## PROMPT
If a line in the data holds the string "Apple", list it.

(Modification records)
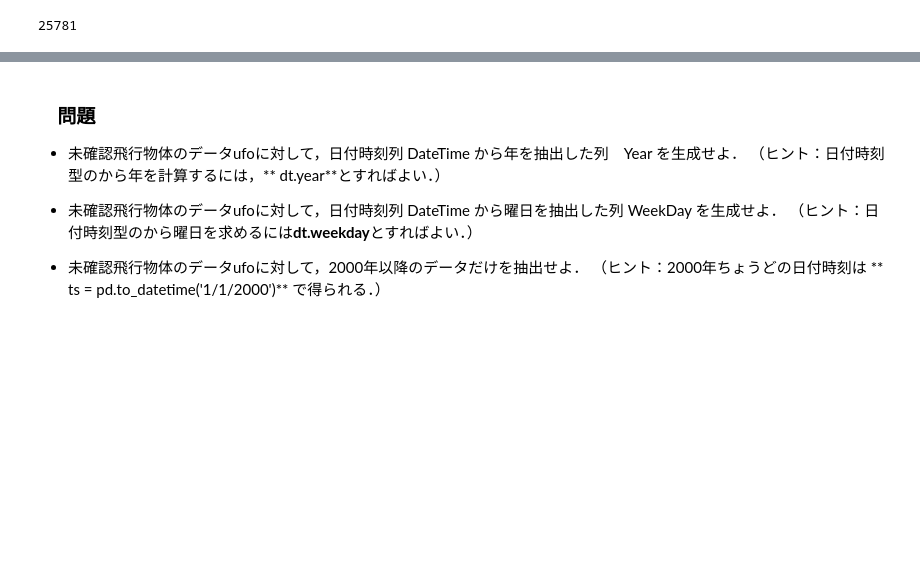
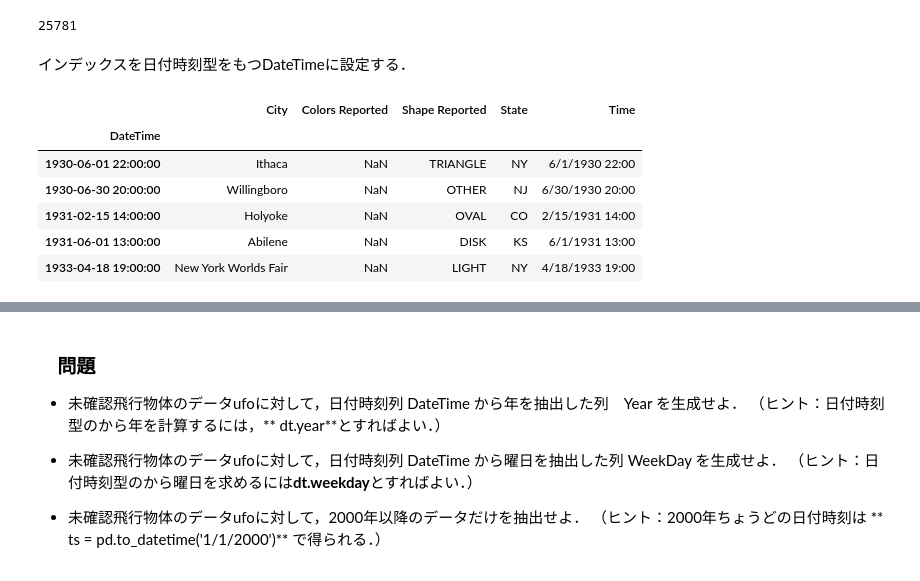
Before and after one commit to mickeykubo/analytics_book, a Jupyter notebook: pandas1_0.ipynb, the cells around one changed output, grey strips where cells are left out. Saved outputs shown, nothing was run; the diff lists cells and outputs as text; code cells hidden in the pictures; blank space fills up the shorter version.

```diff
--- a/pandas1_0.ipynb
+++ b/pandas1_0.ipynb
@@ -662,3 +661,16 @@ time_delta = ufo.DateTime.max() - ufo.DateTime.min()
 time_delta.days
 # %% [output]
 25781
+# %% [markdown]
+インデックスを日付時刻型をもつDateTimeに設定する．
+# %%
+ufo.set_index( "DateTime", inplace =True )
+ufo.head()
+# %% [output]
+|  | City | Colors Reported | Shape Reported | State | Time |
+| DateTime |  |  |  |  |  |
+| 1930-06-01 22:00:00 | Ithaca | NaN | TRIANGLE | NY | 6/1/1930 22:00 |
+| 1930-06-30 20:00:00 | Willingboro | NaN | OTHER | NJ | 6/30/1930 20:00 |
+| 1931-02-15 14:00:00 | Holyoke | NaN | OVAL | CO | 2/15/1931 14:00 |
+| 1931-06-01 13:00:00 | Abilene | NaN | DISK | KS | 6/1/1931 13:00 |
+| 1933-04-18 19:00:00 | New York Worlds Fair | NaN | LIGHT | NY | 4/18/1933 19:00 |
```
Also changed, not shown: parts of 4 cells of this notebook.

...

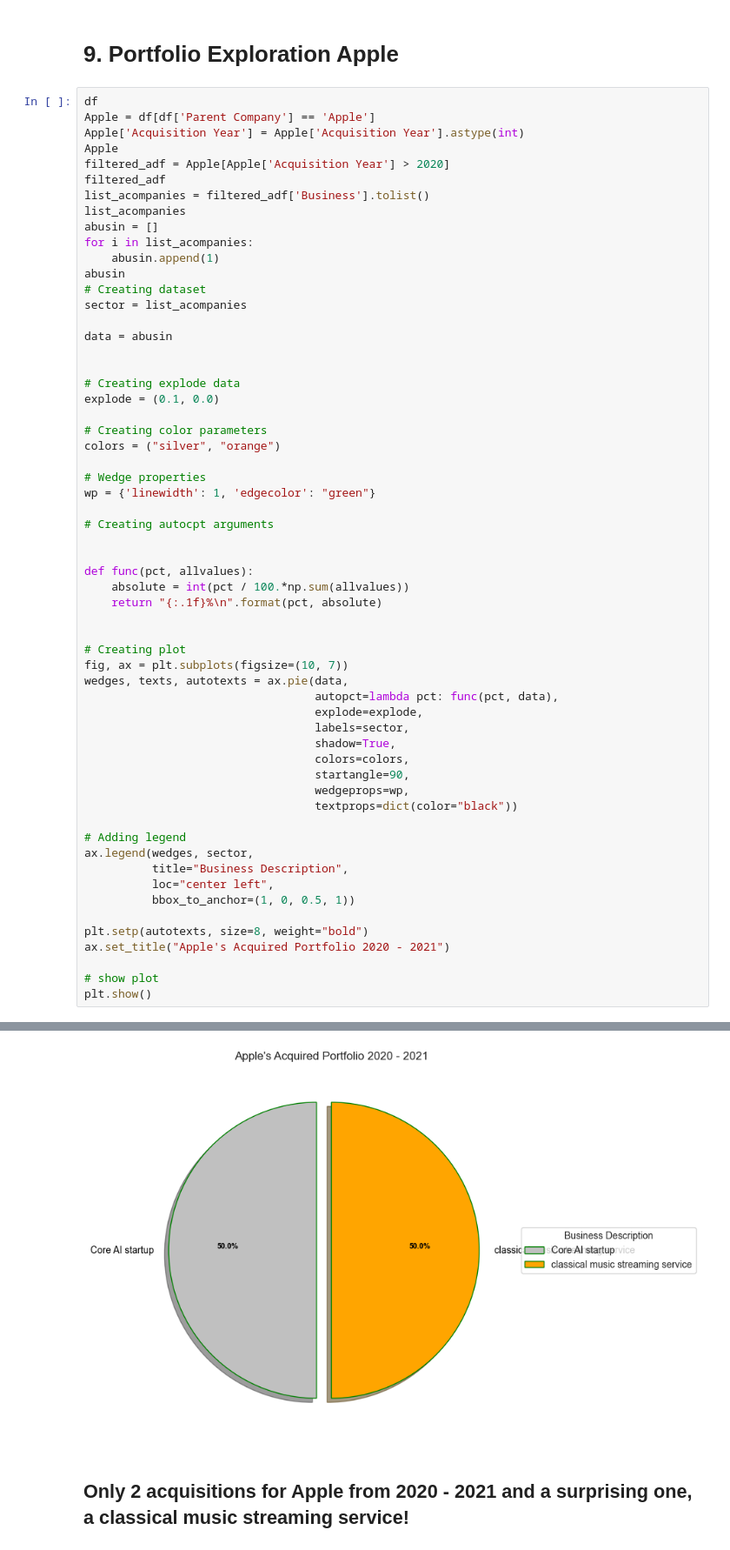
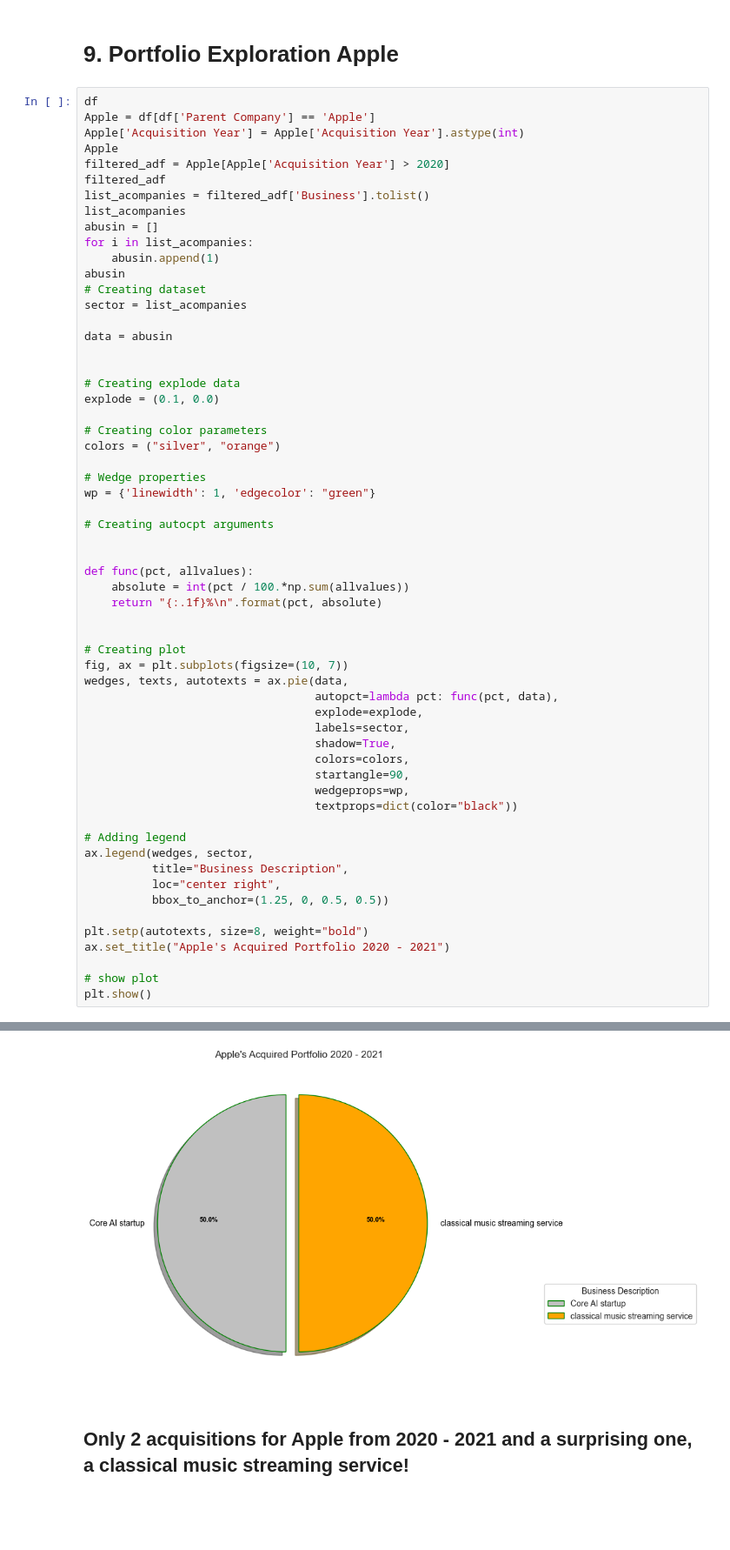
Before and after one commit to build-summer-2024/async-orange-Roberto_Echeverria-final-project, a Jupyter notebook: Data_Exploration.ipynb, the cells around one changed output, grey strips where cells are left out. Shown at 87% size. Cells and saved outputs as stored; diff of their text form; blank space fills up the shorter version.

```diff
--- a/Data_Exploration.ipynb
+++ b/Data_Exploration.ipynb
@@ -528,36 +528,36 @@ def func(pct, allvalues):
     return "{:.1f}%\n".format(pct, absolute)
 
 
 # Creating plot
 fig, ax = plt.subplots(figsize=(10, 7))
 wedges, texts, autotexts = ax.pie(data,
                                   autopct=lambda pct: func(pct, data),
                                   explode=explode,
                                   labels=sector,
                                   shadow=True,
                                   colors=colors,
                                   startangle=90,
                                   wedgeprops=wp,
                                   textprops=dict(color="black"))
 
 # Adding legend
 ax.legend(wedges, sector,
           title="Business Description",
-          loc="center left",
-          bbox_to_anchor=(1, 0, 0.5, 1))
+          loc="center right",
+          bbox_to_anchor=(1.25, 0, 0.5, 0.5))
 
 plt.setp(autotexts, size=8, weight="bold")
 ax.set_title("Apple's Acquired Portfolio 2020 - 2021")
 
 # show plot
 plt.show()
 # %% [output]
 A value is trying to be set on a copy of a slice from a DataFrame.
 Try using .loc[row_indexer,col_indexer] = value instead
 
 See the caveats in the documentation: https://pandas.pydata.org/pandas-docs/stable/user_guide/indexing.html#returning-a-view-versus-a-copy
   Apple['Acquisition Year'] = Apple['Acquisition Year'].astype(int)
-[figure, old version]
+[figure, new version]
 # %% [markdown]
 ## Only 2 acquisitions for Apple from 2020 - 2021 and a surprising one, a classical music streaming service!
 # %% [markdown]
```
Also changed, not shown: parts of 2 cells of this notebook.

## SOLUTION TO THE EXERCISE
 ax.set_title("Apple's Acquired Portfolio 2020 - 2021")
   Apple['Acquisition Year'] = Apple['Acquisition Year'].astype(int)
 ## Only 2 acquisitions for Apple from 2020 - 2021 and a surprising one, a classical music streaming service!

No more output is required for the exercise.